Pennell’s research opens up the possibility that before long historians will be able to investigate the relationship between changes in the kitchen and the industrial revolution in 18th-century England. Craig Muldrew has argued that increased agricultural production in England, particularly grain production, allowed for a better fed and more energetic population in the course of the 18th century.(6) Yet as I pointed out at the beginning of this review, agricultural products are not food. Changing them into food requires a great deal of energy and alters both the nutrients and the calories that they provide.
Analyzing, let alone quantifying what post-harvest processing contributed to the creation of industriousness is a huge task which will not be completed quickly or easily. Pennell’s achievement is to have laid out one part of the change: the rise of more complicated cooking or final meal preparation along with the fall of more basic food processing in the modern kitchen. Did a separate kitchen, with its elaborate paraphernalia, simply mean more work for mother as the housewife directed time and energy formerly expended on processing to cooking more varied meals? Or were these meals, with their greater range of perhaps more digestible foods, more nutritious? To what extend did the growing industrialization of food processing with its division of labor and (often) employment of fossil fuel power increase efficiency, decrease prices, and make food more affordable?

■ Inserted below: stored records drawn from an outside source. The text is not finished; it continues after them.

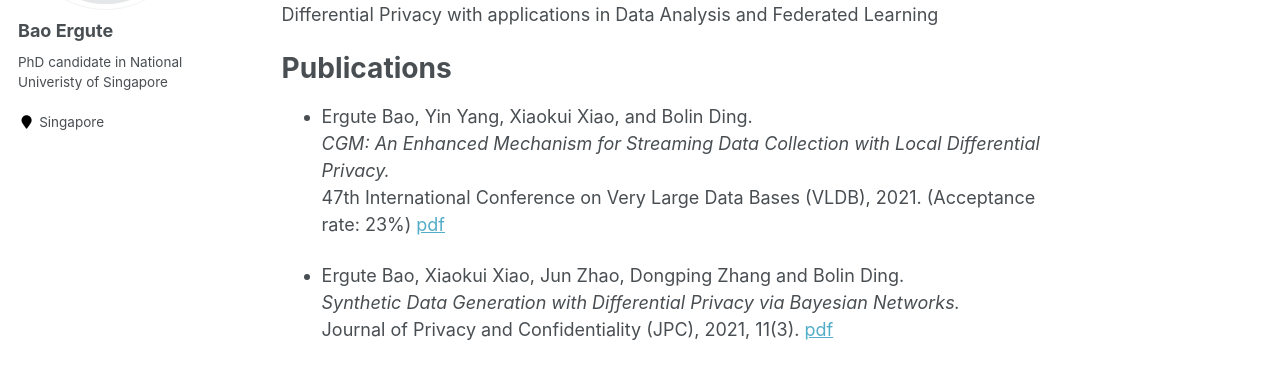
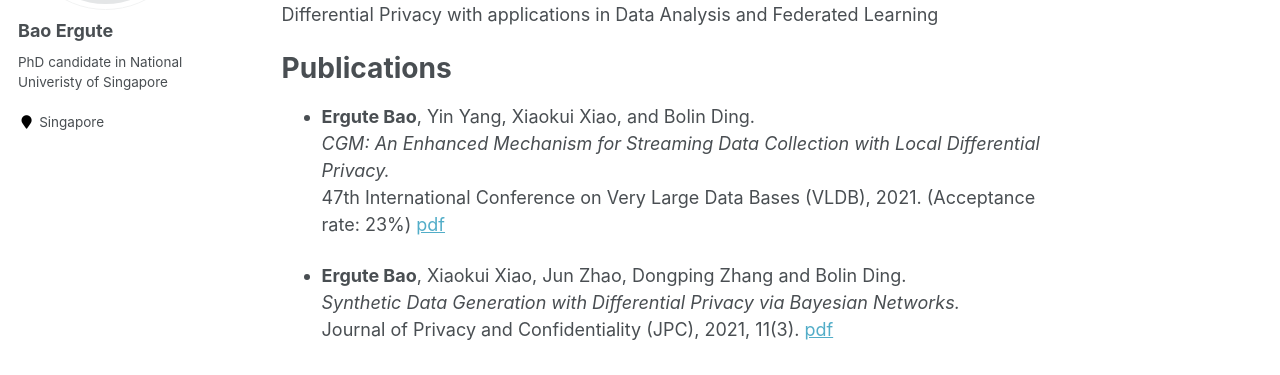
Before and after one commit to paulgute/paulgute.github.io, a Jekyll site: the page built from _pages/about.md, in a window 1280 px wide and 1173 px high. Shown: the part 283-658 px from the top of the window. Built offline with Jekyll 4.4.1, drawn with Linux system fonts in a browser that asks for light colours.

```diff
--- a/_pages/about.md
+++ b/_pages/about.md
@@ -16,14 +16,14 @@ Differential Privacy with applications in Data Analysis and Federated Learning
 
 Publications
 ======
-- Ergute Bao, Yin Yang, Xiaokui Xiao, and Bolin Ding.\
+- **Ergute Bao**, Yin Yang, Xiaokui Xiao, and Bolin Ding.\
 *CGM: An Enhanced Mechanism for Streaming Data Collection with Local Differential Privacy.*\
 47th International Conference on Very Large Data Bases (VLDB), 2021. (Acceptance rate: 23%)
 [pdf](http://vldb.org/pvldb/vol14/p2258-bao.pdf)
 <!-- <a href="http://vldb.org/pvldb/vol14/p2258-bao.pdf">link</a> -->
 
 
-- Ergute Bao, Xiaokui Xiao, Jun Zhao, Dongping Zhang and Bolin Ding.\
+- **Ergute Bao**, Xiaokui Xiao, Jun Zhao, Dongping Zhang and Bolin Ding.\
 *Synthetic Data Generation with Differential Privacy via Bayesian Networks.*\
 Journal of Privacy and Confidentiality (JPC), 2021, 11(3).
 [pdf](https://journalprivacyconfidentiality.org/index.php/jpc/article/download/776/723)
```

Difficult as it is, the challenge is to integrate the shift from the extended kitchen to the food processing plant, retail store, and modern home kitchen into the broader economic and energy history of England, and eventually of the wider world.
- Claudia Kinmonth, Irish Rural Interiors in Art (New Haven, CT, 2006).Back to (1)
- Ruth Schwartz Cowan, More Work for Mother: The Ironies of Household Technology from the Open Hearth to the Microwave (New York, NY, 1983).Caroline Davidson, A Woman’s Work Is Never Done: A History of Housework in the British Isles, 1650–1950 (London, 1982).Back to (2)
- Karen Harvey, The Little Republic: Masculinity and Domestic Authority in Eighteenth-Century Britain (Oxford, 2012).Back to (3)
- The Country House Kitchen 1650–1900: Skills and Equipment for Food Provisioning, ed. Pamela A. Sambrook and Peter C. D. Brears (Stroud, England, 1996).Back to (4)
- Peter Mathias, The Brewing Industry in England, 1700–1830 (Cambridge, 1959).Back to (5)
- Craig Muldrew, Food, Energy and the Creation of Industriousness: Work and Material Culture in Agrarian England, 1550–1780 (Cambridge, 2011).Back to (6)